Plot first -- this is a well-plotted novel. We move from one crisis to another, some seemingly unconnected but all pointing towards the Big One and, secondarily, to the Big Reveal of what exactly it was that happened to Jaz those months previous. Unsurprisingly these two are somewhat connected, but it wasn't in a contrived way. This novel is hard to put down because one is barrelling towards a conclusion and the ride is so exciting and interesting. The payoff is great; the Big One is big and the Big Reveal is wince-worthy and worth waiting for, too.
And because of the characters, we actually care about how the plot turns out. Jaz is just awesome. She is flawed, deeply flawed. She thinks she's insane, and sometimes the reader thinks she might be, too, but we don't blame her. She's engaging and smart, strong and very quick on her (mental and physical) feet. She is wiser than her age would suggest, but she's been through a lot. And she's funny, and self-deprecating, and fiercely loyal. She has a good relationship with her little sister, and tolerates her father, who is a jerk but also has his good points. Jaz is a multi-faceted character and one who is an absolute treat to spend time with, and I think for me was the main driver for me still really enjoying this story despite its flaws. I will happily seek out the rest of this series just to see how she's doing.

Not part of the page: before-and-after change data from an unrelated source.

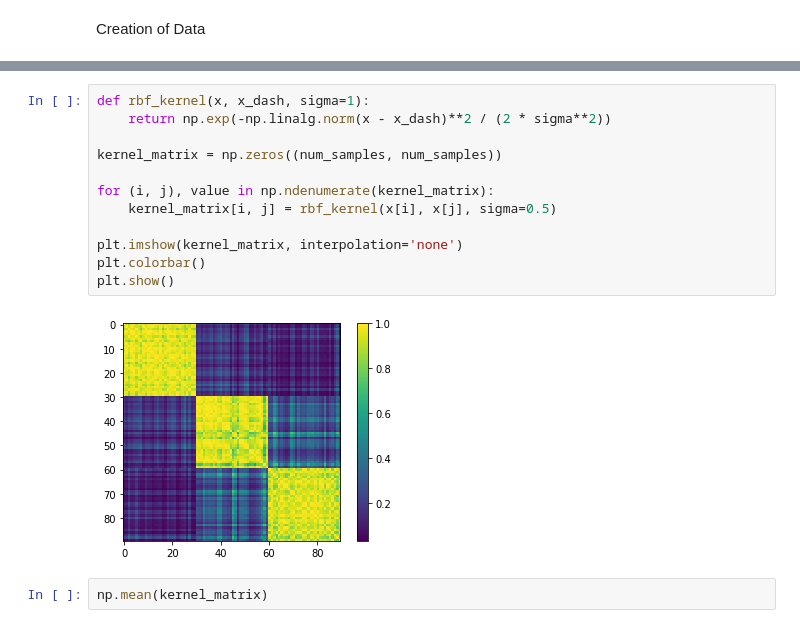
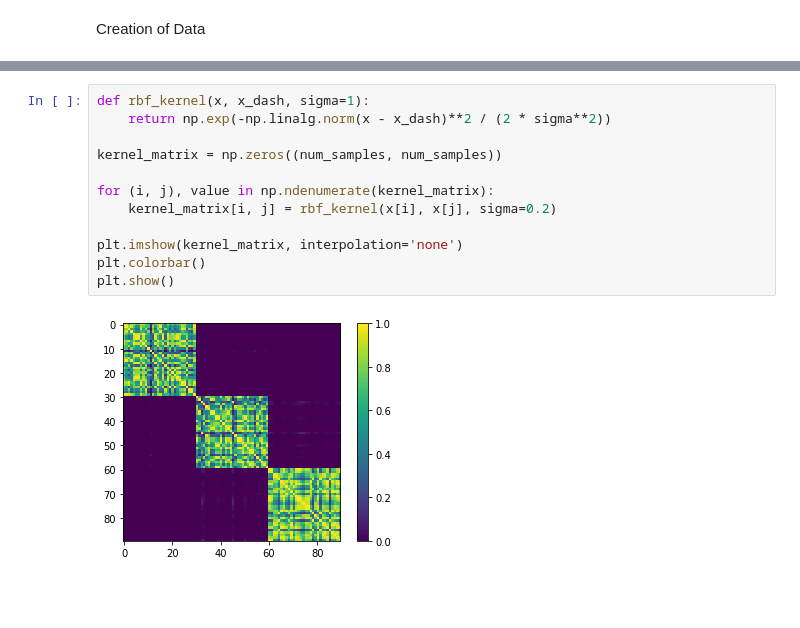
Before and after one commit to SudeshnaBora/MI2, a Jupyter notebook: PCA_kernel.ipynb, the cells around one changed output, grey strips where cells are left out. Cells and saved outputs as stored; diff of their text form; blank space fills up the shorter version.

Commit message:
normalised kernel

```diff
--- a/PCA_kernel.ipynb
+++ b/PCA_kernel.ipynb
@@ -25,16 +26,14 @@ plt.show()
 # %%
 def rbf_kernel(x, x_dash, sigma=1):
     return np.exp(-np.linalg.norm(x - x_dash)**2 / (2 * sigma**2))
 
 kernel_matrix = np.zeros((num_samples, num_samples))
 
 for (i, j), value in np.ndenumerate(kernel_matrix):
-    kernel_matrix[i, j] = rbf_kernel(x[i], x[j], sigma=0.5)
+    kernel_matrix[i, j] = rbf_kernel(x[i], x[j], sigma=0.2)
 
 plt.imshow(kernel_matrix, interpolation='none')
 plt.colorbar()
 plt.show()
 # %% [output]
-[figure, old version]
+[figure, new version]
-# %%
-np.mean(kernel_matrix)
```
Also changed, not shown: parts of 3 cells of this notebook.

Of the other characters, Vayl of course is the most fleshed out; he is Jaz's vampire boss, a long-time CIA agent. He's also growing into a love interest. He's got his own backstory (it's a little stereotypical wounded hero, but not over the top) and what I liked about him the most was that he gave Jaz space. He wasn't all typical romance-hero-Alpha male; he trusted Jaz to do her job, which is necessarily exceedingly dangerous. He freaks out when she gets herself into a series of really bad situations, but not to the point of losing control of himself or sight of the mission. He never demands that she quit or do something less dangerous -- in fact, he's more likely to tell her to smarten up and do her job. They're a team, and a really good one. The only time he gets angry with her is when she does something to compromise their mission, and another time when she lies to him, both of which seem like perfectly reasonable responses. And what I like about them as characters who lean towards romantic partners is that they don't feel completely ill-matched. They are friends, and colleagues; they're comfortable with each other and respectful of each other. I like the hint of romance; I also like that it's not nearly resolved by the end of the book. They don't even kiss. Which makes the payoff, when/if that does happen, that much better down the road. There's more to come and I look forward to seeing how their relationship develops.

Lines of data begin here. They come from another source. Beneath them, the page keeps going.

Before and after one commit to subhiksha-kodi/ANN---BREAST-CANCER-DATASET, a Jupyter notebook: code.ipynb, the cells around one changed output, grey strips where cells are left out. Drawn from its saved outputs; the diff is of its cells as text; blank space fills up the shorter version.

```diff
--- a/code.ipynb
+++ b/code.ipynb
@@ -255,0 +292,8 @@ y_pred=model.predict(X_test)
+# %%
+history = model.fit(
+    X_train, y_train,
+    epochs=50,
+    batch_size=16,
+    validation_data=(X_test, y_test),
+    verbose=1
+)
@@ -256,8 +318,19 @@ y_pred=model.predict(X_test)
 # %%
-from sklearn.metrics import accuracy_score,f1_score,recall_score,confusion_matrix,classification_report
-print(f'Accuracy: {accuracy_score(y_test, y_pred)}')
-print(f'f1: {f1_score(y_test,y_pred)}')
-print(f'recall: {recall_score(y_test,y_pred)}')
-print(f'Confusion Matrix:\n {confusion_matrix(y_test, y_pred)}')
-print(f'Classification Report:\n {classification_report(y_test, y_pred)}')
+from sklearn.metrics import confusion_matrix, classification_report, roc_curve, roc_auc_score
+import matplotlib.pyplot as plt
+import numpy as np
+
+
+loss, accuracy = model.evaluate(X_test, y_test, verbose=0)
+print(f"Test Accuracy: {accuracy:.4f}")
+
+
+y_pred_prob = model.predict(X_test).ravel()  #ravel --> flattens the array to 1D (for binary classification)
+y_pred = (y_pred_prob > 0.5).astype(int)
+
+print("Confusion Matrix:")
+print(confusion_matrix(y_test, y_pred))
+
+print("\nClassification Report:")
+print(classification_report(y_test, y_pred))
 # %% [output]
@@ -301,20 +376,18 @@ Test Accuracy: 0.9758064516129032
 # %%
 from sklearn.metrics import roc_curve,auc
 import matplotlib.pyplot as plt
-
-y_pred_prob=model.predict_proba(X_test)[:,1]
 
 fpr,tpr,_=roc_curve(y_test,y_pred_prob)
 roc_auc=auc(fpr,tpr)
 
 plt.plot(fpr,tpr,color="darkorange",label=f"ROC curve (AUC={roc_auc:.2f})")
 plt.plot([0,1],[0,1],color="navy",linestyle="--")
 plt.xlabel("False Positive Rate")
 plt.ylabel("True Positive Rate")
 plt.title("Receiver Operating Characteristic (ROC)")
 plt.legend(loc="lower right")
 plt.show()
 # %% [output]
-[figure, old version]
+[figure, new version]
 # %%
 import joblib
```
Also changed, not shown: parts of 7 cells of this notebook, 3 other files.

So there we go; an exceedingly long review on a book I view as a bit of an escape read. I am so glad I read this book; it really helped me get my reading mojo back, and it was good fun, and also allowed me a chance to think about faulty narrative devices in a way that for whatever reason didn't detract from the story for me. I recommend this for anyone who enjoys a fast summer read with a kick-ass heroine and lots of exciting action.